───── DATA PROVIDED

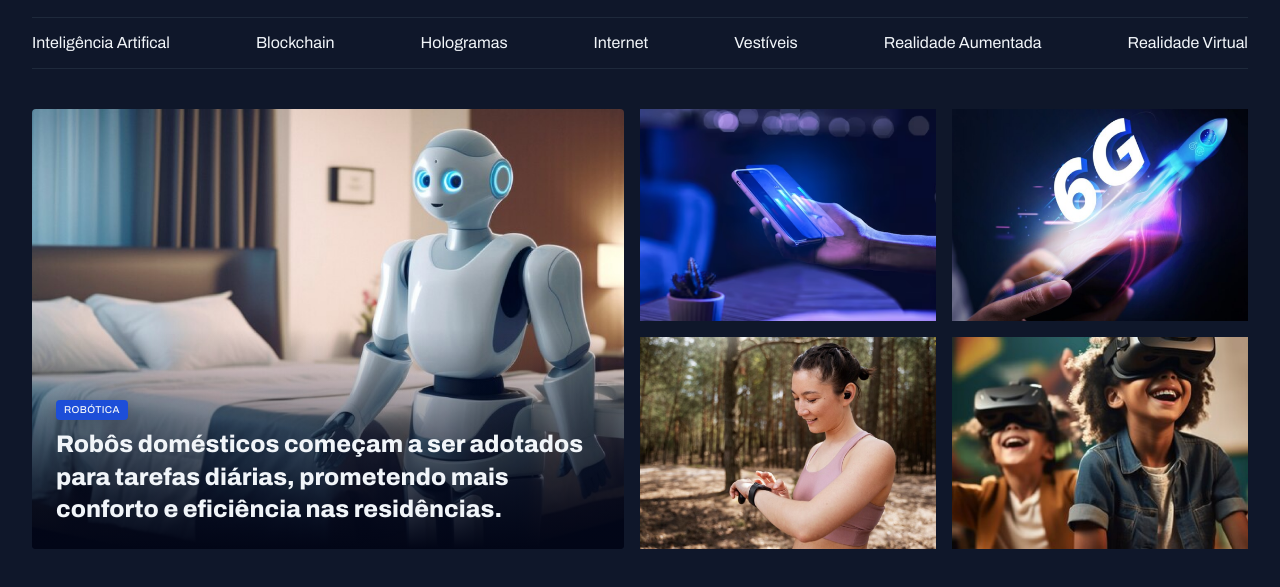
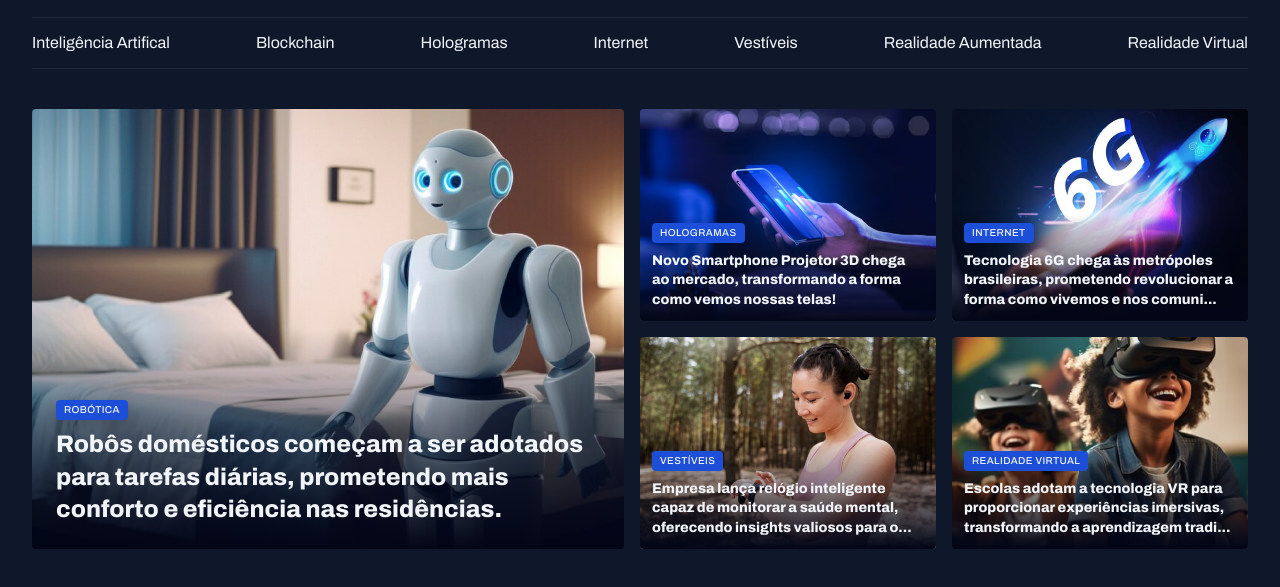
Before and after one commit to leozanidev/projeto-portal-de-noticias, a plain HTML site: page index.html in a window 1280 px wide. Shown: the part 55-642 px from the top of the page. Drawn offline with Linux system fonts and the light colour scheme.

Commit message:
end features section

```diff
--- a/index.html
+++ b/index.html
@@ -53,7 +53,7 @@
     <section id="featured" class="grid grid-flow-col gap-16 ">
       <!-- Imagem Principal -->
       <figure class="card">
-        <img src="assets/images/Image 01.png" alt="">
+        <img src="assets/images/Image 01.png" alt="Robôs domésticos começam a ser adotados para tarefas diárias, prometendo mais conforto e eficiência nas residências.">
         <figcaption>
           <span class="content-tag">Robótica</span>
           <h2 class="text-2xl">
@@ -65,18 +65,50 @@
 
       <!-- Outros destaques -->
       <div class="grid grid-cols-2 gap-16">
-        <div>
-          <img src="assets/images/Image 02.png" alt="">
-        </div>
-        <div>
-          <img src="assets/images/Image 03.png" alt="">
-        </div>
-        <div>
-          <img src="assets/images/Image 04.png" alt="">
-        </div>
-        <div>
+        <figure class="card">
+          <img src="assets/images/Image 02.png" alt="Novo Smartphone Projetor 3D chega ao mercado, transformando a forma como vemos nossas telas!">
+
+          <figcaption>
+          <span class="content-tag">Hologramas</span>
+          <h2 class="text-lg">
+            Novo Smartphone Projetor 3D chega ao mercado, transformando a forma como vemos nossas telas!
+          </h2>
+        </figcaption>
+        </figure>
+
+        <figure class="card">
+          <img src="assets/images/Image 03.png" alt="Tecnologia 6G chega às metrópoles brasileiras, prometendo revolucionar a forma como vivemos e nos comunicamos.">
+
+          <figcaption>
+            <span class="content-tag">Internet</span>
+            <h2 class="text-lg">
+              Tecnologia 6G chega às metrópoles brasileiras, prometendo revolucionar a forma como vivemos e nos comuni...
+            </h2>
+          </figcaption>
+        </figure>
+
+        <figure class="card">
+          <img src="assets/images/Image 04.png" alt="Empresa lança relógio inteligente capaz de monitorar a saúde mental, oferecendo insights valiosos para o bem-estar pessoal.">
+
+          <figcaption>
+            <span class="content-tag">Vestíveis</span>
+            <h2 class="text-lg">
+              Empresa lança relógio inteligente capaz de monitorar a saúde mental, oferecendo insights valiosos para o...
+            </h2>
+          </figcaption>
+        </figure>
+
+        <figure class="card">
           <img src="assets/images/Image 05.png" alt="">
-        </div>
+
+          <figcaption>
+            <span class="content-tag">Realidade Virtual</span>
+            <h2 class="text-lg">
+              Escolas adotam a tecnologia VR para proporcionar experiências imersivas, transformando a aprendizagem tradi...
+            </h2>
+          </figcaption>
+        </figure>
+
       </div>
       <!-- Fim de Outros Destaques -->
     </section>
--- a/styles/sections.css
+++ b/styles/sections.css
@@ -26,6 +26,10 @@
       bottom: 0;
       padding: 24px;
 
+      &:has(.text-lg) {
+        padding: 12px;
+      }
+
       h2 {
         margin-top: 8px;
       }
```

──────────

Count how many lines of the listing above include "sections" and report that number alone.

2